> Entries taken from a collection:
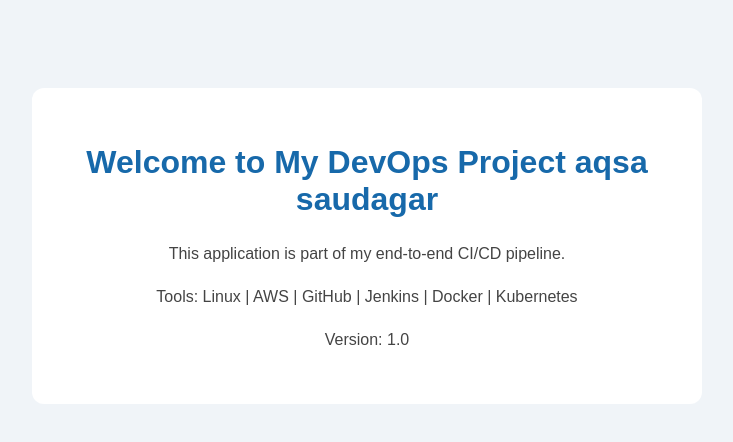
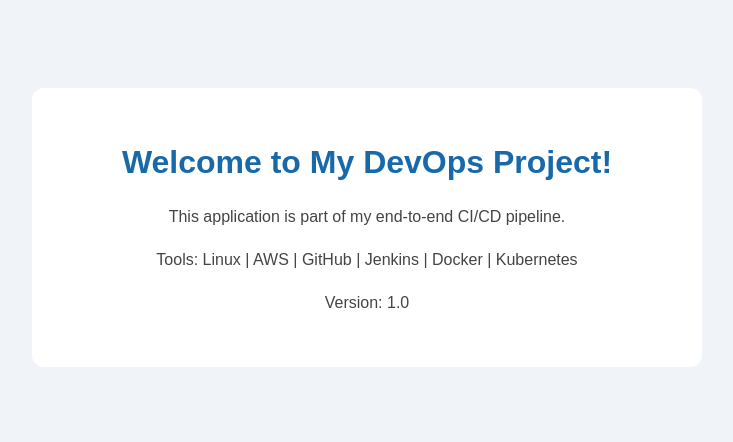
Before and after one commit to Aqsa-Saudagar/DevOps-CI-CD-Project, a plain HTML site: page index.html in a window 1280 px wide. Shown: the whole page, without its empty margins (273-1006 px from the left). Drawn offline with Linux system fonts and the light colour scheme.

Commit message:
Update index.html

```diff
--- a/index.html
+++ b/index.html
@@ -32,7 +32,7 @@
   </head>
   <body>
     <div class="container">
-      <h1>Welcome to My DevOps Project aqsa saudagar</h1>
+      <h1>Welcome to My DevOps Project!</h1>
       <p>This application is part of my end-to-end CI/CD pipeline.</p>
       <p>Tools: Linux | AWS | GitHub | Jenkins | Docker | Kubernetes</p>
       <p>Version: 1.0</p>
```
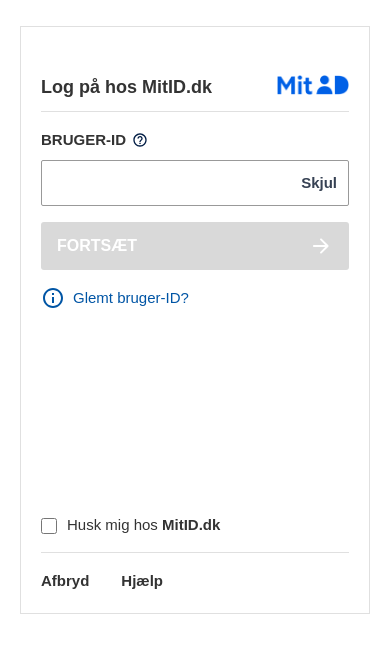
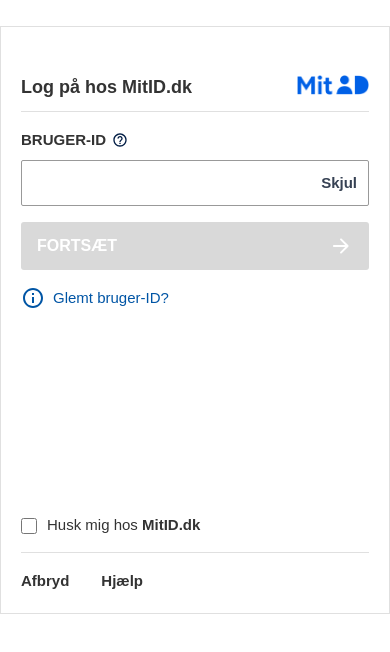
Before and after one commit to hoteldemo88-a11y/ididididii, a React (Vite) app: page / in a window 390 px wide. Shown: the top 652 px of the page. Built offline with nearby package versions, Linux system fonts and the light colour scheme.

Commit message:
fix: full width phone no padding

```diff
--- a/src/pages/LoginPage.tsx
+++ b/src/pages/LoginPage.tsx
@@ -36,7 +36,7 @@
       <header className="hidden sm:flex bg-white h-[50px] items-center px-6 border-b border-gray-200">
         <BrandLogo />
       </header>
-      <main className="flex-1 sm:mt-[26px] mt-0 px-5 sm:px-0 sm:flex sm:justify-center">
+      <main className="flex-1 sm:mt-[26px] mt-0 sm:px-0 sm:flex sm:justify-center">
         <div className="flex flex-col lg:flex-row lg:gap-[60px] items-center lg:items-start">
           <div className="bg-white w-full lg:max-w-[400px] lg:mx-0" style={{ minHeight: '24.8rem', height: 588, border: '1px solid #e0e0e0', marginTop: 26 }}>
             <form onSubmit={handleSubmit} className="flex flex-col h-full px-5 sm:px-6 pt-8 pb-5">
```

> Exercise objective: Print from the line containing "fix: full width phone no padding" to the last line above, exactly as written.

> Solution for this exercise:
fix: full width phone no padding

```diff
--- a/src/pages/LoginPage.tsx
+++ b/src/pages/LoginPage.tsx
@@ -36,7 +36,7 @@
       <header className="hidden sm:flex bg-white h-[50px] items-center px-6 border-b border-gray-200">
         <BrandLogo />
       </header>
-      <main className="flex-1 sm:mt-[26px] mt-0 px-5 sm:px-0 sm:flex sm:justify-center">
+      <main className="flex-1 sm:mt-[26px] mt-0 sm:px-0 sm:flex sm:justify-center">
         <div className="flex flex-col lg:flex-row lg:gap-[60px] items-center lg:items-start">
           <div className="bg-white w-full lg:max-w-[400px] lg:mx-0" style={{ minHeight: '24.8rem', height: 588, border: '1px solid #e0e0e0', marginTop: 26 }}>
             <form onSubmit={handleSubmit} className="flex flex-col h-full px-5 sm:px-6 pt-8 pb-5">
```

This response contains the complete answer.